Lower level workers missing flexible working tools

Remote worker

Lower level employees are not being given the same remote working tools as senior execs, a report has indicated.

Chief information officers (CIOs) surveyed by Opinion Matters, for research sponsored by Vodafone, indicated 82 per cent of their senior management team have a work smartphone, while only one in three junior managers have such a device.

Two-thirds of senior managers have a Wi-Fi enabled work laptop, compared to just four in ten junior managers, the study also indicated.

Furthermore, almost half of corporate and public sector workers polled said they had not been given the communications tools required for remote or flexible working.

Vodafone said the results indicated "a stratified communication tool hierarchy in place throughout the UK's corporate and public sector organisations."

The findings appeared to be at odds with the rise of remote working, with 28.2 million employees expected to have the ability to go mobile by 2014, the report noted.

"People are now expecting to be able to work where they want to work," said Jeni Mundy, chief technical officer (CTO) at Vodafone UK, speaking at Vodafone's headquarters in Newbury today.

"IT needs to enable this to happen."

However, flexible working is much more than about the technology and companies need to instill the right culture if they want to offer flexible working, Mundy added.

"This is what will really bring the technology to life," she said.

The security factor

Mundy also noted the security obligations that are placed on companies who wish to offer remote working capabilities.

Companies need to find the balance between productivity and security, not giving employees "hundreds of passwords," but providing the right amount of protection.

"People are used to working remotely now," she said.

"Our responsibility is to ensure ... our businesses are secure."

Two-thirds of the 210 CIOs polled said securely improving workforce mobility was a priority, whilst improved security generally was cited by 38 per cent as one of the items at the top of their agendas.

Compliance was higher up the list, with 49 per cent ranking it as a business priority.
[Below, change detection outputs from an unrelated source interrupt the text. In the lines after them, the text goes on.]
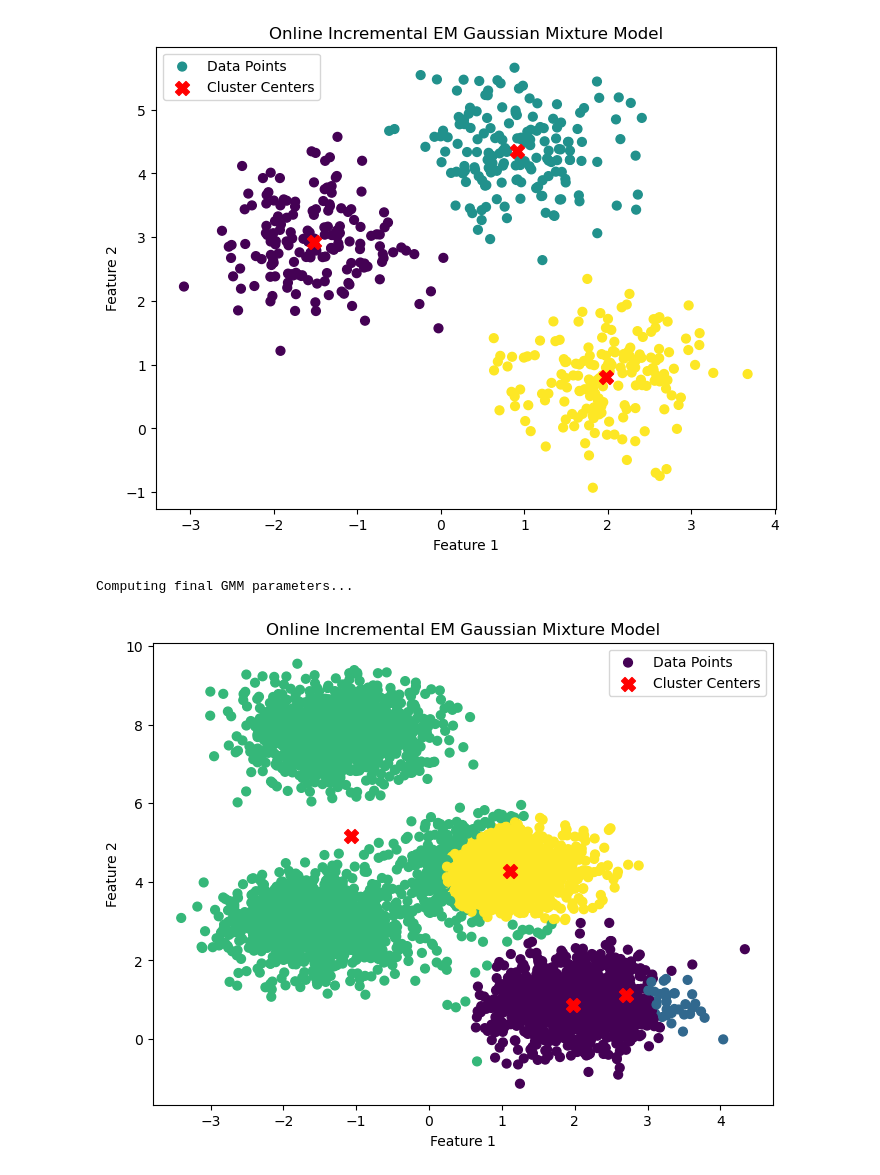
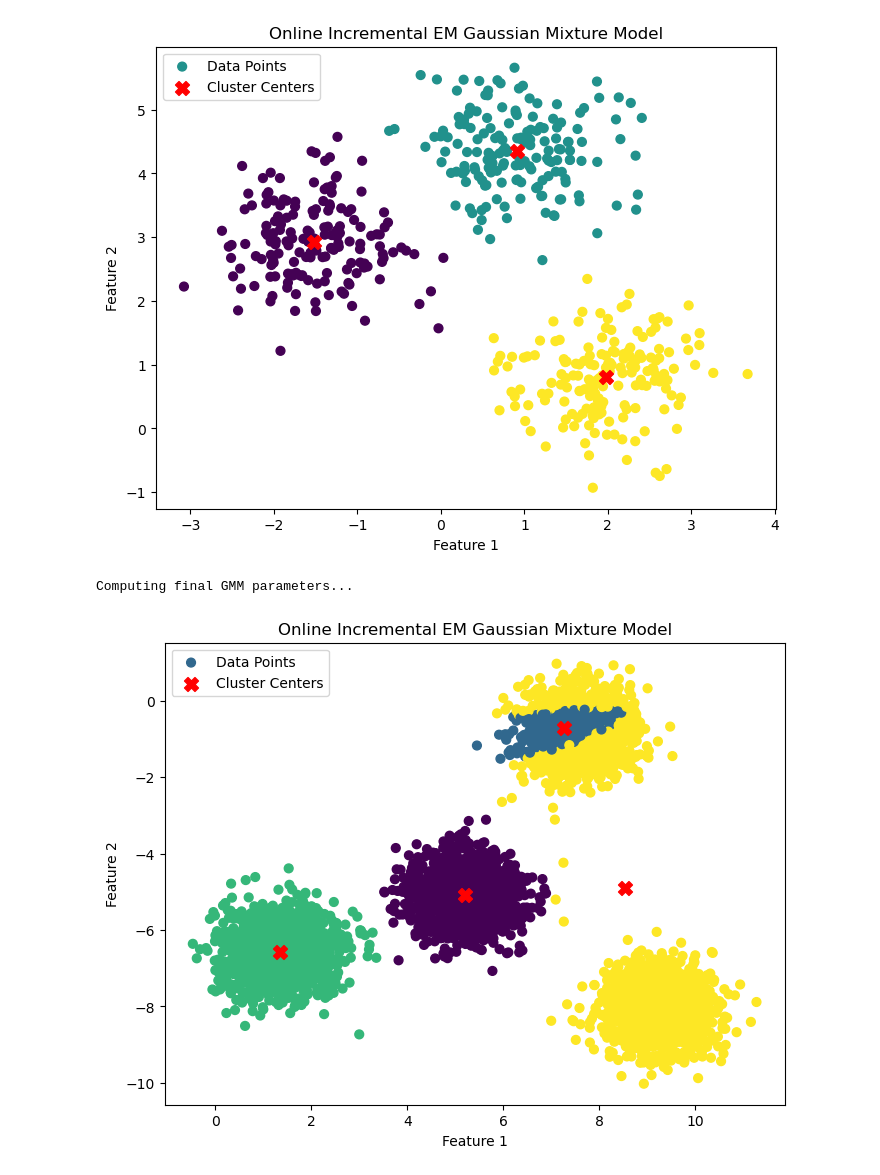
Before and after one commit to arnifreyrm/Online-GMM, a Jupyter notebook: old_incremental.ipynb, the cells around one changed output. Saved outputs shown, nothing was run; the diff lists cells and outputs as text; code cells hidden in the pictures.

```diff
--- a/old_incremental.ipynb
+++ b/old_incremental.ipynb
@@ -265,30 +265,89 @@ def random_initialization(n_components, n_features, random_state=None):
 
     return pi, mu, sigma
 
-def compute_responsibilities(x, pi, mu, sigma):
+def initialize_parameters(n_components, n_features, first_points=None, random_state=None):
+    if random_state is not None:
+        np.random.seed(random_state)
+
+    # Initialize mixing coefficients
+    pi = np.ones(n_components) / n_components
+
+    # Initialize means with more spread
+    if first_points is not None:
+        # Use the first few points with larger noise
+        mu_k = first_points + np.random.randn(n_components, n_features) * 2.0
+    else:
+        mu_k = np.random.randn(n_components, n_features) * 5.0
+
+    # Initialize with larger covariances
+    sigma_k = np.array([
+        np.eye(n_features) * (2.0 + 0.5 * k)
+        for k in range(n_components)
+    ])
+
+    return pi, mu_k, sigma_k
+
+def compute_responsibilities(x, pi, mu, sigma, eps=1e-15):
     K = len(pi)
-    responsibilities = np.zeros(K)
+    log_responsibilities = np.zeros(K)
+
     for k in range(K):
         diff = x - mu[k]
-        exponent = -0.5 * np.dot(diff.T, np.linalg.solve(sigma[k], diff))
-        exponent = np.clip(exponent, -50, 50)  # Avoid overflow/underflow
-        # print(f"diff: {diff}, sigma: {sigma[k]}, exponent: {exponent}")
-        responsibilities[k] = pi[k] * np.exp(exponent) / np.sqrt(np.linalg.det(sigma[k]) * (2 * np.pi) ** len(x))
 
+        # Add small constant to diagonal for numerical stability
+        sigma_k = sigma[k] + eps * np.eye(sigma[k].shape[0])
+
+        # Compute log probability in a numerically stable way
+        log_det = np.log(np.linalg.det(sigma_k))
+        inv_sigma = np.linalg.inv(sigma_k)
+        exponent = -0.5 * np.dot(diff.T, np.dot(inv_sigma, diff))
+        log_responsibilities[k] = np.log(pi[k]) + exponent - 0.5 * (log_det + len(x) * np.log(2 * np.pi))
+
+    # Subtract maximum for numerical stability
+    log_responsibilities -= np.max(log_responsibilities)
+    responsibilities = np.exp(log_responsibilities)
     responsibilities /= np.sum(responsibilities)
+
     return responsibilities
 
-def compute_parameters(mu_stats, n_samples):
-    pi = mu_stats['N'] / n_samples
-    mu_k = mu_stats['sum_x'] / mu_stats['N'][:, None]
-    sigma_k = np.array([mu_stats['sum_xx'][k] / mu_stats['N'][k] - np.outer(mu_k[k], mu_k[k]) for k in range(len(pi))])
-    return pi, mu_k, sigma_k
+# def compute_parameters(mu_stats, n_samples):
+#     pi = mu_stats['N'] / n_samples
+#     mu_k = mu_stats['sum_x'] / mu_stats['N'][:, None]
+#     sigma_k = np.array([mu_stats['sum_xx'][k] / mu_stats['N'][k] - np.outer(mu_k[k], mu_k[k]) for k in range(len(pi))])
+#     return pi, mu_k, sigma_k
+
+def compute_parameters(mu_stats, n_samples, reg_covar=1e-6, eps=1e-10):
+    # Compute mixing coefficients with minimum probability
+    pi = np.maximum(mu_stats['N'], eps)
+    # pi = pi / np.sum(pi)
+    pi = pi / n_samples
+
+    # Compute means with safety check
+    safe_N = np.maximum(mu_stats['N'], eps)[:, None]
+    mu = mu_stats['sum_x'] / safe_N
+
+    # Compute covariances
+    sigma = []
+    for k in range(len(pi)):
+        safe_N_k = max(mu_stats['N'][k], eps)
+        cov = mu_stats['sum_xx'][k] / safe_N_k - np.outer(mu[k], mu[k])
+        # Ensure symmetry
+        cov = (cov + cov.T) / 2
+        # Add regularization to diagonal
+        cov.flat[::len(cov) + 1] += reg_covar
+        # Ensure positive definiteness
+        min_eig = np.min(np.linalg.eigvals(cov))
+        if min_eig < 0:
+            cov.flat[::len(cov) + 1] -= min_eig - eps
+        sigma.append(cov)
+
+    return pi, mu, np.array(sigma)
 
 def online_incremental_em_gmm(X, n_components=3, T=10, random_state=None):
     n_samples, n_features = X.shape
 
     # Step 1: Random initialization
-    pi, mu, sigma = random_initialization(n_components, n_features, random_state=random_state)
+    pi, mu, sigma = initialize_parameters(n_components, n_features, random_state=random_state)
 
     # Step 2: Placeholder for sufficient statistics
     gamma = np.zeros((n_samples, n_components))
@@ -321,41 +380,41 @@ def online_incremental_em_gmm(X, n_components=3, T=10, random_state=None):
             gamma_xx[idx] = s_prime_i_gamma_xx
 
         # Update model parameters after each iteration
-        pi, mu, sigma = compute_parameters(mu_stats, n_samples)
+        pi, mu, sigma = compute_parameters(mu_stats, idx+1)
 
     # After all iterations, compute final parameters
     print("\nComputing final GMM parameters...")
-    pi, mu_k, sigma_k = compute_parameters(mu_stats, n_samples)
+    pi, mu_k, sigma_k = compute_parameters(mu_stats, idx+1)
 
     return pi, mu_k, sigma_k
 
 if __name__ == "__main__":
     # Generate synthetic data
-    X, y_true = make_blobs(n_samples=5000, centers=4, cluster_std=0.60, random_state=0)
+    X, y_true = make_blobs(n_samples=5000, centers=4, cluster_std=0.60, random_state=1126)
 
     # Run Online Incremental EM
     n_components = 4
-    T = 15
+    T = 10
     random_state = 42
     pi, mu_k, sigma_k = online_incremental_em_gmm(X, n_components=n_components, T=T, random_state=random_state)
 
     # Assign clusters based on final responsibilities
     K = n_components
     labels = np.zeros(X.shape[0], dtype=int)
     for i in range(X.shape[0]):
         x_i = X[i]
         probs = compute_responsibilities(x_i, pi, mu_k, sigma_k)
         labels[i] = np.argmax(probs)
 
     # Plot the results
     plt.figure(figsize=(8, 6))
     plt.scatter(X[:, 0], X[:, 1], c=labels, s=40, cmap='viridis', label='Data Points')
     plt.scatter(mu_k[:, 0], mu_k[:, 1], c='red', s=100, marker='X', label='Cluster Centers')
     plt.title('Online Incremental EM Gaussian Mixture Model')
     plt.xlabel('Feature 1')
     plt.ylabel('Feature 2')
     plt.legend()
     plt.show()
 # %% [output]
 Computing final GMM parameters...
-[figure, old version]
+[figure, new version]
```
Currently, almost two-thirds of a business' data leaves the office, indicating there is a clear need to protect remote devices.

Tom Brewster

Tom Brewster is currently an associate editor at Forbes and an award-winning journalist who covers cyber security, surveillance, and privacy. Starting his career at ITPro as a staff writer and working up to a senior staff writer role, Tom has been covering the tech industry for more than ten years and is considered one of the leading journalists in his specialism.

He is a proud alum of the University of Sheffield where he secured an undergraduate degree in English Literature before undertaking a certification from General Assembly in web development.